It’s always better to suffer first, and then taste the sweet.

I highly recommend going to private English academies particularly for GRE test in that they hold more resources and I have to say it would be time-consuming and torturing for you to memorize nearly 5,000 new, recondite words and read over snarky articles on your own within several months. But!!! If you happen to be those who always plan ahead and get more sufficient time to prepare, the answer is definitely NO. NO, you don’t need to spend nearly $1,000 for learning English. As a matter of fact, online resources are rich and mostly, free. Here’s a website I highly recommend everyone to read:

There’s a myriad of resources you can have access to on the Internet. Stop being lazy. Google it.

Last, how much do your parents/you need to have is something you need to take into consideration. We all know that most of the universities will ask you for a bank statement certification of account balance as a proof prior to your admission. If your parents are more financially supportive and your goal is to enter those Ivy League or notoriously expensive private universities, $60,000 a year would be your answer. It’s a lot. I know! I was planning to go to NYU for journalism in the first place; yet, once I calculate the total amount, I feel like it’s not a wise investment for my parents and myself.

Many factors affect me to make the decision of going to Mizzou. First is the obvious: It values hands-on experience and its reputation in U.S.A. is fairly well known. Plus, Mizzou provides plenty of Graduate Assistantship and Teaching Assistantship opportunities for graduate and PhD students, which means that as long as I get a GRA or TA position, my tuition will be waived. Nearly 85 percent of graduate students hold GRE or TA. This is the top choice for students who are ambitious to squeeze into a revered journalism Pantheon and have tight budget.

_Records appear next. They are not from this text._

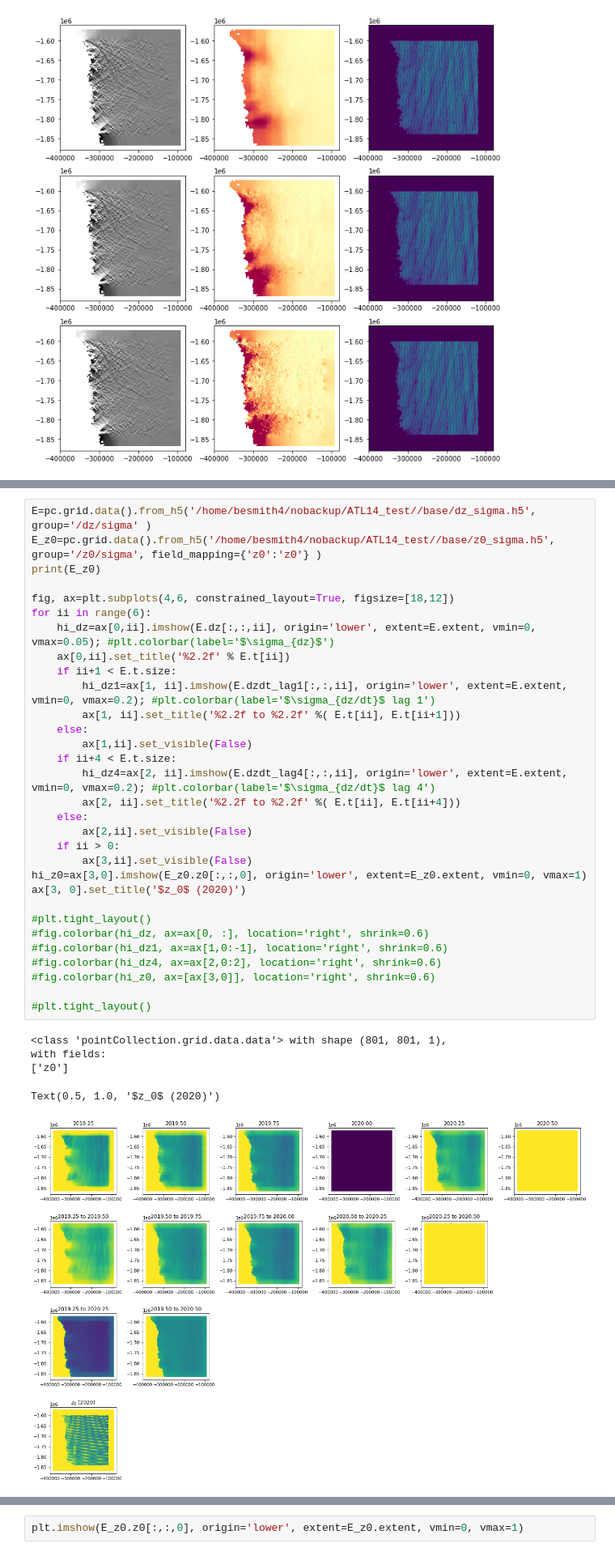
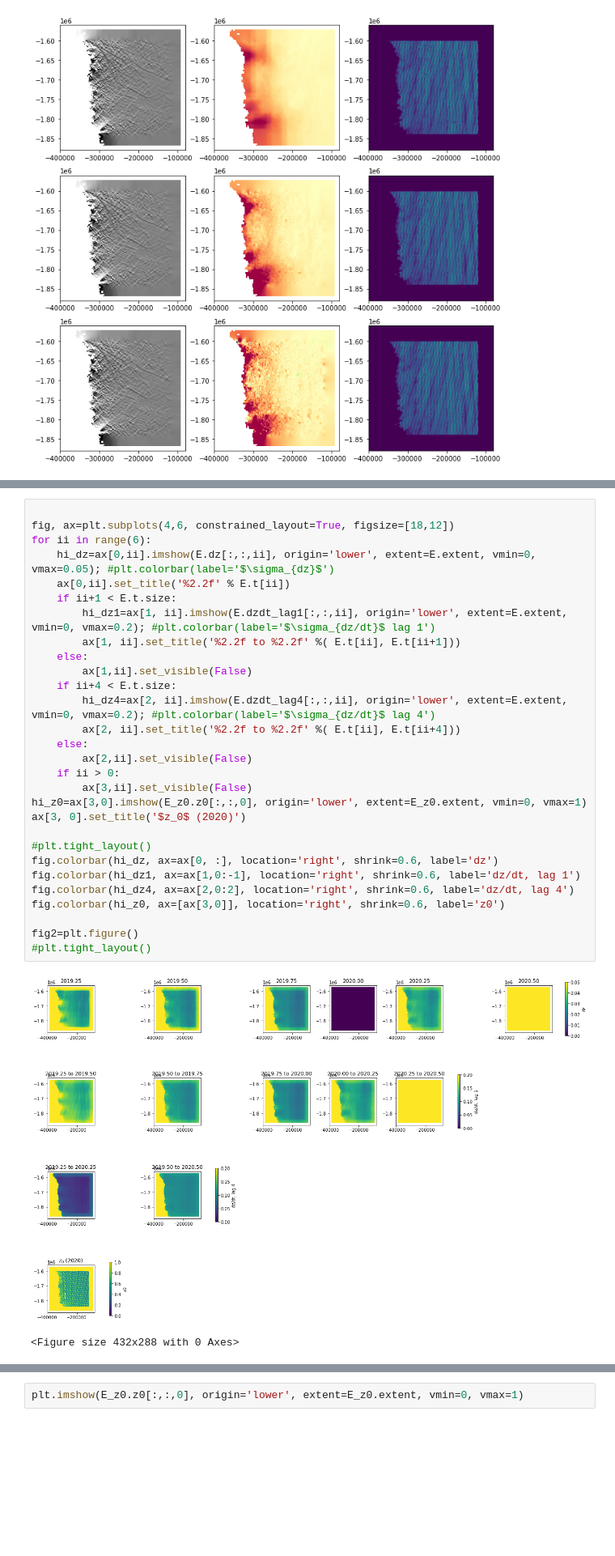
Before and after one commit to SmithB/surfaceChange, a Jupyter notebook: notebooks/view_results.ipynb, the cells around one changed output, grey strips where cells are left out. Shown at 81% size. Saved outputs shown, nothing was run; the diff lists cells and outputs as text; blank space fills up the shorter version.

```diff
--- a/notebooks/view_results.ipynb
+++ b/notebooks/view_results.ipynb
@@ -31,37 +50,32 @@ for count, sub in enumerate(['base_0.1x', 'base', 'base_10x']):
 # %%
-E=pc.grid.data().from_h5('/home/besmith4/nobackup/ATL14_test//base/dz_sigma.h5', group='/dz/sigma' )
-E_z0=pc.grid.data().from_h5('/home/besmith4/nobackup/ATL14_test//base/z0_sigma.h5', group='/z0/sigma', field_mapping={'z0':'z0'} )
-print(E_z0)
 
 fig, ax=plt.subplots(4,6, constrained_layout=True, figsize=[18,12])
 for ii in range(6):
     hi_dz=ax[0,ii].imshow(E.dz[:,:,ii], origin='lower', extent=E.extent, vmin=0, vmax=0.05); #plt.colorbar(label='$\sigma_{dz}$')
     ax[0,ii].set_title('%2.2f' % E.t[ii])
     if ii+1 < E.t.size:
         hi_dz1=ax[1, ii].imshow(E.dzdt_lag1[:,:,ii], origin='lower', extent=E.extent, vmin=0, vmax=0.2); #plt.colorbar(label='$\sigma_{dz/dt}$ lag 1')
         ax[1, ii].set_title('%2.2f to %2.2f' %( E.t[ii], E.t[ii+1]))
     else:
         ax[1,ii].set_visible(False)
     if ii+4 < E.t.size:
         hi_dz4=ax[2, ii].imshow(E.dzdt_lag4[:,:,ii], origin='lower', extent=E.extent, vmin=0, vmax=0.2); #plt.colorbar(label='$\sigma_{dz/dt}$ lag 4')
         ax[2, ii].set_title('%2.2f to %2.2f' %( E.t[ii], E.t[ii+4]))
     else:
         ax[2,ii].set_visible(False)
     if ii > 0:
         ax[3,ii].set_visible(False)
 hi_z0=ax[3,0].imshow(E_z0.z0[:,:,0], origin='lower', extent=E_z0.extent, vmin=0, vmax=1)
 ax[3, 0].set_title('$z_0$ (2020)')
 
 #plt.tight_layout()
-#fig.colorbar(hi_dz, ax=ax[0, :], location='right', shrink=0.6)
-#fig.colorbar(hi_dz1, ax=ax[1,0:-1], location='right', shrink=0.6)
-#fig.colorbar(hi_dz4, ax=ax[2,0:2], location='right', shrink=0.6)
-#fig.colorbar(hi_z0, ax=[ax[3,0]], location='right', shrink=0.6)
+fig.colorbar(hi_dz, ax=ax[0, :], location='right', shrink=0.6, label='dz')
+fig.colorbar(hi_dz1, ax=ax[1,0:-1], location='right', shrink=0.6, label='dz/dt, lag 1')
+fig.colorbar(hi_dz4, ax=ax[2,0:2], location='right', shrink=0.6, label='dz/dt, lag 4')
+fig.colorbar(hi_z0, ax=[ax[3,0]], location='right', shrink=0.6, label='z0')
 
+fig2=plt.figure()
 #plt.tight_layout()
 # %% [output]
+[figure, new version]
-<class 'pointCollection.grid.data.data'> with shape (801, 801, 1),
-with fields:
-['z0']
+<Figure size 432x288 with 0 Axes>
-Text(0.5, 1.0, '$z_0$ (2020)')
-[figure, old version]
```
Also changed, not shown: parts of 4 cells of this notebook, 2 other files.
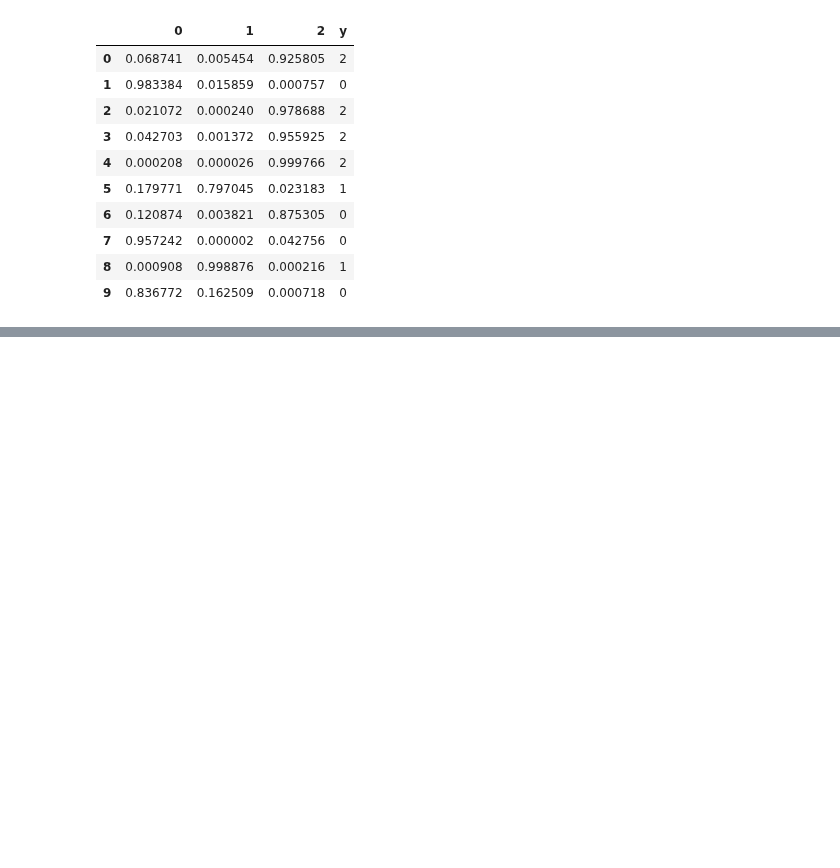
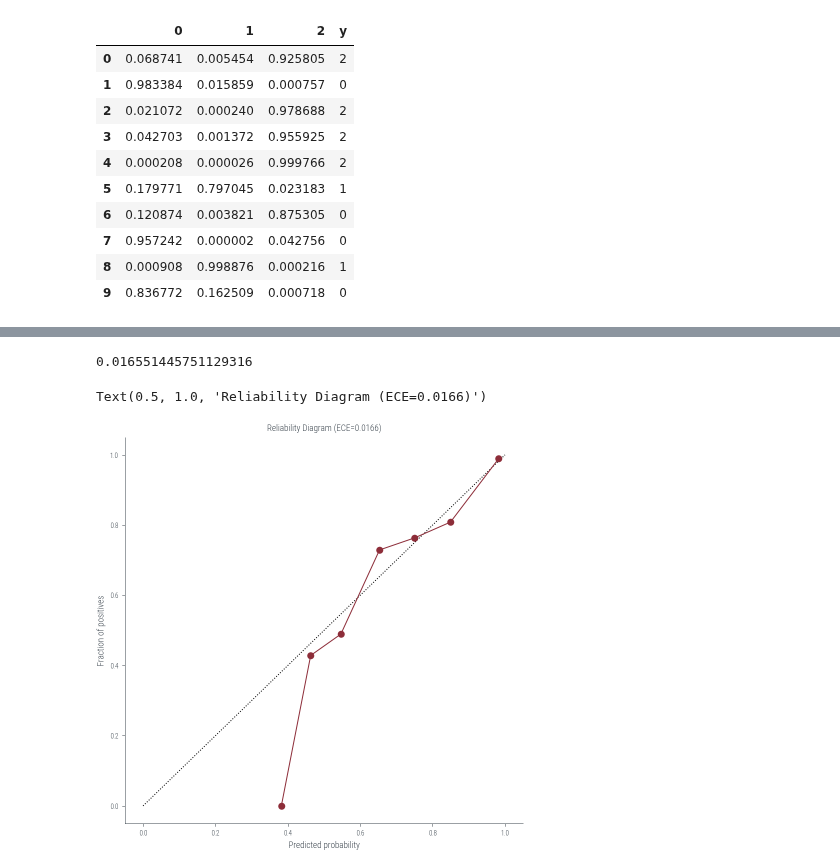
Before and after one commit to nipunbatra/pml-teaching, a Jupyter notebook: notebooks/reliability.ipynb, the cells around one changed output, grey strips where cells are left out. Saved outputs shown, nothing was run; the diff lists cells and outputs as text; code cells hidden in the pictures; blank space fills up the shorter version.

```diff
--- a/notebooks/reliability.ipynb
+++ b/notebooks/reliability.ipynb
@@ -378,0 +374,7 @@ preds.head()
+# %%
+# Let us simplify dataframe to only include the most probable class probability and whether the prediction was correct or not
+new_df = preds.copy()
+new_df["Correct"] = new_df.y == new_df.y_hat
+new_df["Most_Probable_Class_Probability"] = new_df[[0, 1, 2]].max(axis=1)
+
+new_df.head()
@@ -378,0 +388,4 @@ preds.head()
+# %%
+# drop the other columns
+new_df = new_df.drop(columns=[0, 1, 2, 'y', 'y_hat'])
+new_df.head()
@@ -378,0 +414,6 @@ preds.head()
+# %%
+# Now, let us compute the reliability of the classifier in each bin
+bins = np.linspace(0, 1, 11)
+
+# Cuts the data by the bins
+new_df['bin'] = pd.cut(new_df.Most_Probable_Class_Probability, bins=bins)
@@ -378,0 +434,23 @@ preds.head()
+# %%
+# Calculate the reliability diagram points
+mean_predicted_probs = new_df.groupby('bin').Most_Probable_Class_Probability.mean()
+fraction_of_positives = new_df.groupby('bin').Correct.mean()
+
+bin_sizes = new_df.groupby('bin').size()
+
+ece = (np.abs(mean_predicted_probs - fraction_of_positives) * bin_sizes / len(new_df)).sum()
+# %%
+ece
+# %% [output]
+0.016551445751129316
+# %%
+# Plot the reliability diagram
+plt.figure(figsize=(6, 6))
+plt.plot([0, 1], [0, 1], 'k:')
+plt.plot(mean_predicted_probs, fraction_of_positives, 'o-')
+plt.xlabel('Predicted probability')
+plt.ylabel('Fraction of positives')
+plt.title(f'Reliability Diagram (ECE={ece:.4f})')
+# %% [output]
+Text(0.5, 1.0, 'Reliability Diagram (ECE=0.0166)')
+[figure, added]
```
Also changed, not shown: parts of 10 cells of this notebook.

You need to be smart in making choices. Don’t be sugarcoated or blinded by others’ opinions. You know exactly what you are capable of. Just keep in mind: plan ahead, stay optimistic and just do it.